2. Do Your Homework – All participants should prepare ahead of time by obtaining all downloads needed and by completing any homework assigned by the implementer (Avoid cramming at the last minute. It might have worked in college, but let’s not go that route this time). When several individuals are being trained at the same time, it is imperative that everyone is on the same page. Many times when homework is not done, it affects your hours, your coworkers, and your trainer. Often times by asking the trainer what you can do to prepare so you have the most successful session, they will provide several ideas. Ask what discussions you can have in advanced that might assist in the training process
3. Clear Your Schedule – Make sure you do not have to attend to any other pressing needs during this time. Plan to stay for the full allotted time (This means if you have an outside engagement at 5:00 pm and will need to leave early, do not schedule a training session that goes until 5:00 pm). It is also typically best if you leave a bit of time on either end so that you are not rushing from one thing to the next or if your training runs long, you can accommodate.
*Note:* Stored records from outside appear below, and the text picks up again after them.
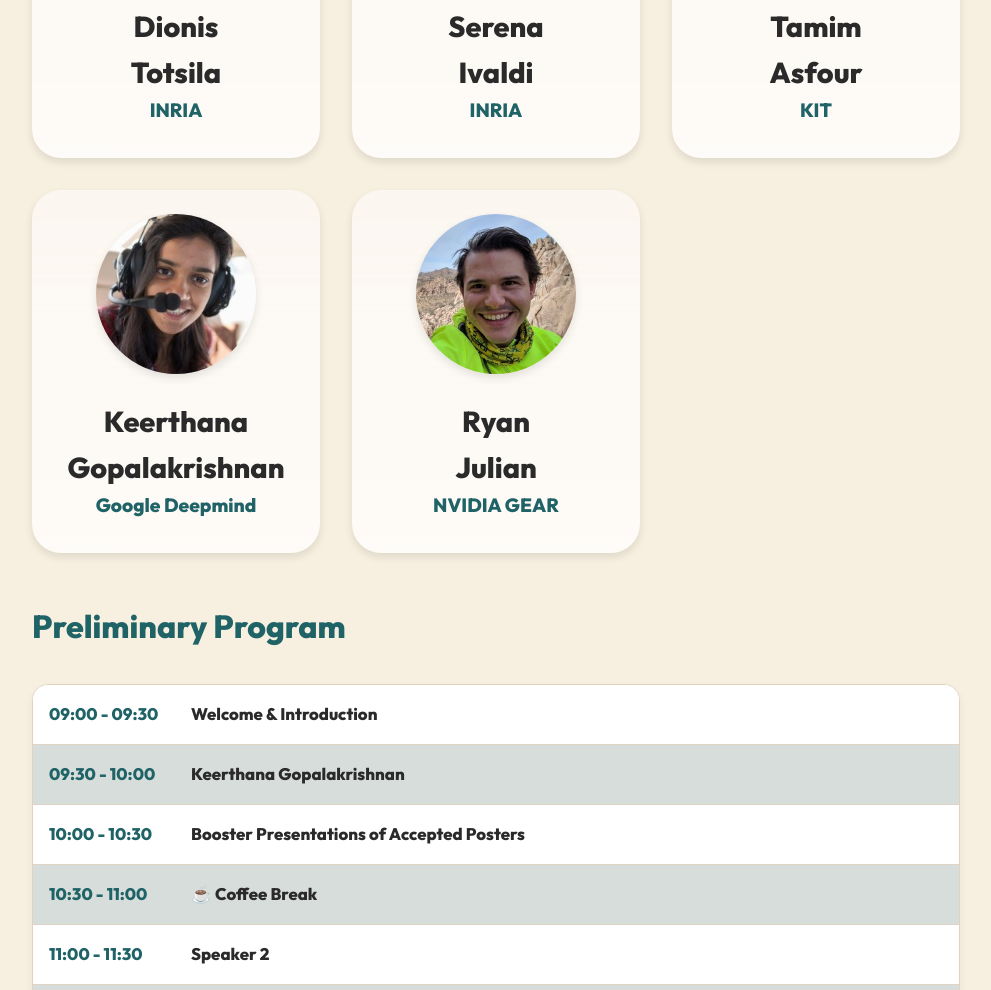
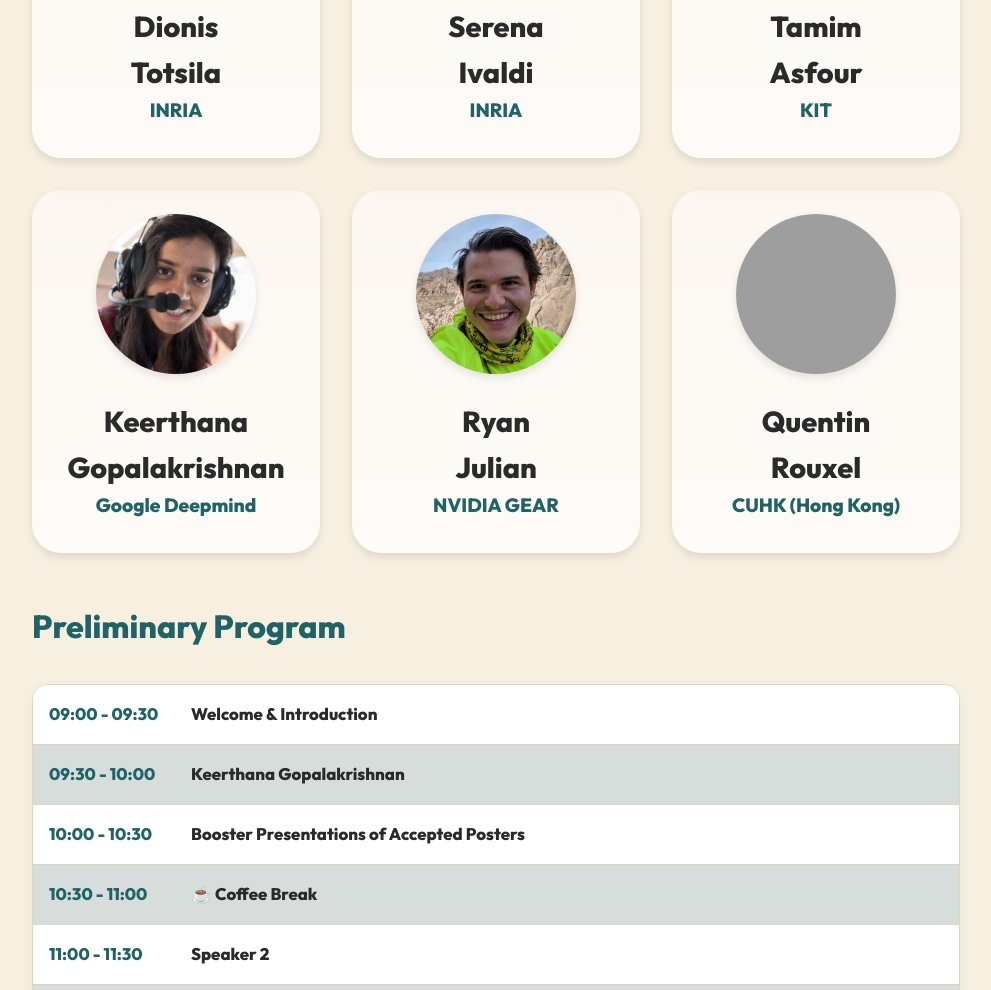
Before and after one commit to humanoids-x-fm-2025/humanoids-x-fm-2025.github.io, a plain HTML site: page index.html in a window 1280 px wide. Shown: the part 3546-4536 px from the top of the page, without its empty margins (144-1135 px from the left). Drawn offline with Linux system fonts and the light colour scheme; grey boxes are pictures that could not be loaded.

Commit message:
add quentin rouxel to organizer

```diff
--- a/index.html
+++ b/index.html
@@ -241,6 +241,15 @@
                     </div>
                 </a>
 
+                <a href="https://leph.io/quentinrouxel/" target="_blank" class="card-link">
+                    <div class="card">
+                        <div class="profile">
+                            <div class="circle-img" style="background-image: url('assets/sticker_nobg.png');"></div>
+                            <p><strong>Quentin<br>Rouxel</strong><br>CUHK (Hong Kong)</p>
+                        </div>
+                    </div>
+                </a>
+
             </div>
         </section>
 
```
4. Find The Best Approach – If everyone is going to be participating in a large conference room for example, make sure that you have adequate space for all. Or, if people will be viewing from their individual work stations, make sure that they are able to learn in a quite environment and are undisturbed during this time. With larger groups, we often hear that it is best for everyone to be together. This provides some accountability and collaboration in their learning. Define whether you will use a monitor or individual computers and test these out before the meeting!
5. Define Roles – Who will be doing the computer navigating during the training? Who will be taking notes? Who will be making the decisions? Have these parameters set aside ahead of time. If there are areas that you think will require discussion on your end, try to have those in advance or inform your trainer that you may need to decide after the training session.
6. Arrive ahead of time – Attendees should ensure that their computer systems have all necessary software and updates to allow them to view the webinar as well as a functional headset that will allow them to participate with the webinar or speaker phone. Ask the trainer in advance if there is any special software you may need. Additionally, ensure that you have administrative rights to the workstation you will be working with as it might be required that you download additional software to complete the training session.
7. Do not plan to multitask – This might be obvious but is very common and defeats the purpose of the training session. Many organizations don’t realize that the software trainers use records and shows the time that is not active in the window and can often discourage or derail a training session. Remember, your organization is investing in your training session so you should do your best to not waste that investment. The training is here to help you and if you are bored or finding it too basic, mention something to your trainer so they can adapt.
8. Ask questions – Make sure you take what you need from the training session. If there is a topic that pertains to you, make sure you do not leave with any unanswered questions. Likewise, remain engaged with any available support, forums, and product feedback sites to keep on top of your learning. Virtual training takes many of the advanced tools from on-site training in that it you will have a dedicated trainer for a specific period of time. Utilize and take advantage of their knowledge!
9. Share notes and defined processes after your training – Everyone on your team should be on the same page with regards to process flows. Document these and follow up with support on any loose ends. At most nonprofits there is turnover, a well-documented process can decrease the amount of money spent on continuous training.
10. Implement – Make a realistic project plan to go live and utilize the project post training. Do not wait weeks or months to actually utilize the product as you are most likely to forget everything you’ve learned. Start with something that is doable to get your teams familiar. Try not to plan your largest project immediately after and have the success dependent on their knowledge. Users always find something new as they use the first few times. Give yours a buffer and plan a few projects that users can engage in immediately after implementation.
Hope you enjoy and don’t forget, if you planning on using a webcam for your virtual training session, showering is important.